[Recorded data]

....................

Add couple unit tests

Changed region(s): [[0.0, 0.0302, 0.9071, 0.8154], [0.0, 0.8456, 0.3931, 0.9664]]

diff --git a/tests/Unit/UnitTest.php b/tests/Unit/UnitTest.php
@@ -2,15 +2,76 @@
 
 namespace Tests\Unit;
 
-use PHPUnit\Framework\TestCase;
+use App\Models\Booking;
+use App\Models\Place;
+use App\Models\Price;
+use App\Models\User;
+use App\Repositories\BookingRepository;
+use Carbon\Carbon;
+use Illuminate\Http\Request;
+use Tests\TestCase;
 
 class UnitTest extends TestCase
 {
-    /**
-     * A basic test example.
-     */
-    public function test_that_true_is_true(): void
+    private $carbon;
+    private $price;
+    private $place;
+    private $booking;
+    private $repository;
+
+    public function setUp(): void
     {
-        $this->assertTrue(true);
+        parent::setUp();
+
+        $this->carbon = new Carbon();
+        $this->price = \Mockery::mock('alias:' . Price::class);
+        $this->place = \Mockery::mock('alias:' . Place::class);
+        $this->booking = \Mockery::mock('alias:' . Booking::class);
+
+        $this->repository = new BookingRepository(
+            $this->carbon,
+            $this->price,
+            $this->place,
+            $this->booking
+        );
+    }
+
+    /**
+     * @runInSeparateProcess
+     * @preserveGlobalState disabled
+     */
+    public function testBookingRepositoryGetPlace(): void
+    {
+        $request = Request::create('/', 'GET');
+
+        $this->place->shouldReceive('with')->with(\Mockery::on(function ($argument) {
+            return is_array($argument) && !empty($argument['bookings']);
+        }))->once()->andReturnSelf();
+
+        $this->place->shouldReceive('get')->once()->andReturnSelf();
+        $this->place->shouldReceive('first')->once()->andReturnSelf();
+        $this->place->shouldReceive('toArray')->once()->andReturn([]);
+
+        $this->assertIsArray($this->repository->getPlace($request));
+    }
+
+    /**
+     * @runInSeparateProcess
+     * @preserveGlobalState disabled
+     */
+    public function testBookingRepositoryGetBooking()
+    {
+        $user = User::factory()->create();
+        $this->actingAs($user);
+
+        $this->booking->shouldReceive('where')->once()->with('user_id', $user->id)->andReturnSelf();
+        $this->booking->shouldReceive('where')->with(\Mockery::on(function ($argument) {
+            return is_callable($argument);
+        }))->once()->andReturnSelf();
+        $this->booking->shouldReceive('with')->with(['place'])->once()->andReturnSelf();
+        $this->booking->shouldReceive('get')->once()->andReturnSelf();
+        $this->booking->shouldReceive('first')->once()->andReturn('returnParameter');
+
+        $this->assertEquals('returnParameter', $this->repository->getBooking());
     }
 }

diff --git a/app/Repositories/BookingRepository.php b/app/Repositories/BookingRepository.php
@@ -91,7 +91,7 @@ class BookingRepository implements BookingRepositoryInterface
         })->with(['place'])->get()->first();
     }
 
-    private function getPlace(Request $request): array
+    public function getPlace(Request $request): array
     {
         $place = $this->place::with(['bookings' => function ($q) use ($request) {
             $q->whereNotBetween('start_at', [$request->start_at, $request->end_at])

....................

WHAT TO WORK ON
Lines that contain "function" should be pulled from the entries above and reported.

ANSWER BOX
-    public function test_that_true_is_true(): void
+    public function setUp(): void
+    public function testBookingRepositoryGetPlace(): void
+        $this->place->shouldReceive('with')->with(\Mockery::on(function ($argument) {
+    public function testBookingRepositoryGetBooking()
+        $this->booking->shouldReceive('where')->with(\Mockery::on(function ($argument) {
-    private function getPlace(Request $request): array
+    public function getPlace(Request $request): array
         $place = $this->place::with(['bookings' => function ($q) use ($request) {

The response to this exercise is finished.